Kela Walker, TV host and producer; lifestyle expert at KelasKloset.com, tells ABC News:“There is something about a great heel that empowers me as a woman. They make me feel strong and feminine. Heels change your whole posture, you stand up straight, walk proud and feel empowered in a way that a flat simply can never do. Also, they’re the punctuation to every outfit. They can make or break a look. ”
But do your own survey and ask a woman in any industry what footwear she prefers to wear to work. Some insist high heels are done in the C-suite.
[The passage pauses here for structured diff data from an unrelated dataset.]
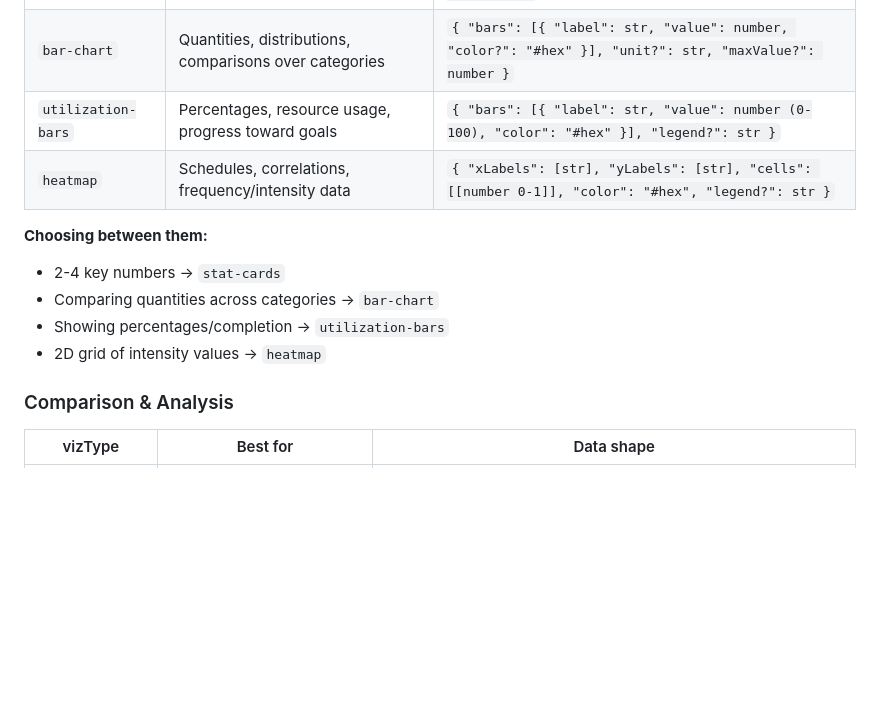
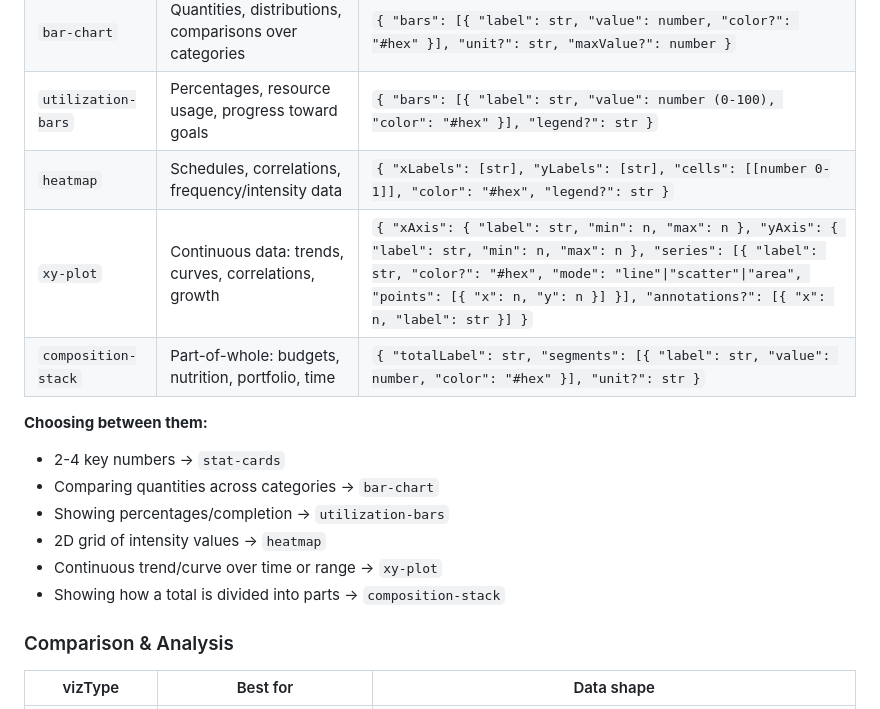
Before and after one commit to 0xc14m1z/generative-learning, a Markdown page: interactive-learning-explorer/references/content-rendering-catalog.md, the part around one of its changes. GitHub-like rendering; blank space fills up the shorter version.

```diff
--- a/interactive-learning-explorer/references/content-rendering-catalog.md
+++ b/interactive-learning-explorer/references/content-rendering-catalog.md
@@ -31,12 +31,16 @@ Each section has exactly ONE visualization. Choose based on what the section exp
 | `bar-chart` | Quantities, distributions, comparisons over categories | `{ "bars": [{ "label": str, "value": number, "color?": "#hex" }], "unit?": str, "maxValue?": number }` |
 | `utilization-bars` | Percentages, resource usage, progress toward goals | `{ "bars": [{ "label": str, "value": number (0-100), "color": "#hex" }], "legend?": str }` |
 | `heatmap` | Schedules, correlations, frequency/intensity data | `{ "xLabels": [str], "yLabels": [str], "cells": [[number 0-1]], "color": "#hex", "legend?": str }` |
+| `xy-plot` | Continuous data: trends, curves, correlations, growth | `{ "xAxis": { "label": str, "min": n, "max": n }, "yAxis": { "label": str, "min": n, "max": n }, "series": [{ "label": str, "color?": "#hex", "mode": "line"\|"scatter"\|"area", "points": [{ "x": n, "y": n }] }], "annotations?": [{ "x": n, "label": str }] }` |
+| `composition-stack` | Part-of-whole: budgets, nutrition, portfolio, time | `{ "totalLabel": str, "segments": [{ "label": str, "value": number, "color": "#hex" }], "unit?": str }` |
 
 **Choosing between them:**
 - 2-4 key numbers → `stat-cards`
 - Comparing quantities across categories → `bar-chart`
 - Showing percentages/completion → `utilization-bars`
 - 2D grid of intensity values → `heatmap`
+- Continuous trend/curve over time or range → `xy-plot`
+- Showing how a total is divided into parts → `composition-stack`
 
 ### Comparison & Analysis
 
```
Also changed, not shown: other parts of interactive-learning-explorer/references/content-rendering-catalog.md (+27 -3 lines), interactive-learning-explorer/references/schema.md (+14 -0 lines).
Abha Bhattarai writes in the Washington Post, “Across the country, women are trading in their high-heeled stilettos for sneakers and ballet flats. Workplaces are becoming more casual, and it is increasingly acceptable to wear sneakers to dinner. But analysts say there are other changes afoot, too: More Americans are working from home, and those who do go into the office are more often walking to work.”
According to Bhaattarai, “Sales of high heels dropped 12 percent in 2017, while sales of women’s sneakers rose 37 percent to $2.3 billion, according to the NPD Group’s retail tracking service. The sales decline wasn’t because of lack of options: High-heel inventory rose 28 percent from the year before, according to Edited, a London-based retail technology company. And the sagging sales didn’t have much to do with price: About one-third of high heels had been discounted by an average of 47 percent.”
Brennan adds, “The dominant narratives in society and media still struggle to see women as individuals. We are more often flavors, types. Public feminist intellectuals are routinely castigated for criticizing individual women with whom they disagree, even when that disagreement has not been expressed in a gendered or sexist manner. It comes up a lot when women fight about whether or not they should wear high heels.”
The history of high heels is that it was not gender specific until about 200 years ago; before that both men and women wore high heels.
Elizabeth Semmelhack, senior curator at the Bata Shoe Museum in Toronto, tells Quartz: “High heels—less practical than flat-heeled shoes for anyone not on horseback—soon became associated with supposedly female traits of frivolity and irrationality. By the 19th century, in Europe, the heel was ‘unassailably feminine,’ notes Semmelhack. Then European imperialism spread this idea around the world. ‘Once European men abandoned the heel in the early 18th century, the meaning becomes so hyper feminized that as imperialism goes global, those are the meanings that are brought with the high heel.’”
Semmelhack adds, “Heels are just things. They can be given any meaning we decide they have.”
Gloria Feldt, co-founder and president of Take The Lead, writes that her favorite book as a child, The Wizard Of Oz, featured the main character, Dorothy, whose red shoes are key to the narrative.
Feldt writes, “I’ve often felt like the wizard. As a leader, I’m neither omniscient not omnipotent. Our job as leaders is to help others see their own power, courage, heart, brains, and ability to get back to Kansas when they want to. Still, Dorothy was so afraid of the wicked witch that she didn’t realize the slippers she wore had more power than the witch.”
Feldt continues, “’You’ve always had the power,” Glinda, the good witch tells Dorothy at the end of her journey. When Dorothy asks why Glinda didn’t tell her that before, Glinda replies that Dorothy wouldn’t have believed her — she had to find out for herself.”
She adds, “And like Dorothy, women today are on a heroine’s journey. Our quest is for self-determination, equality, parity, personhood, respect, and what I call the Power TO. We are challenged to pull back the curtain on broken political systems and dysfunctional workplaces and create a new power paradigm.”
And we can do that in whatever shoes we see fit—high heels or not.
About the Author
Michele Weldon is editorial director of Take The Lead, an award-winning author, journalist, emerita faculty in journalism at Northwestern University and a senior leader with The OpEd Project. @micheleweldon www.micheleweldon.com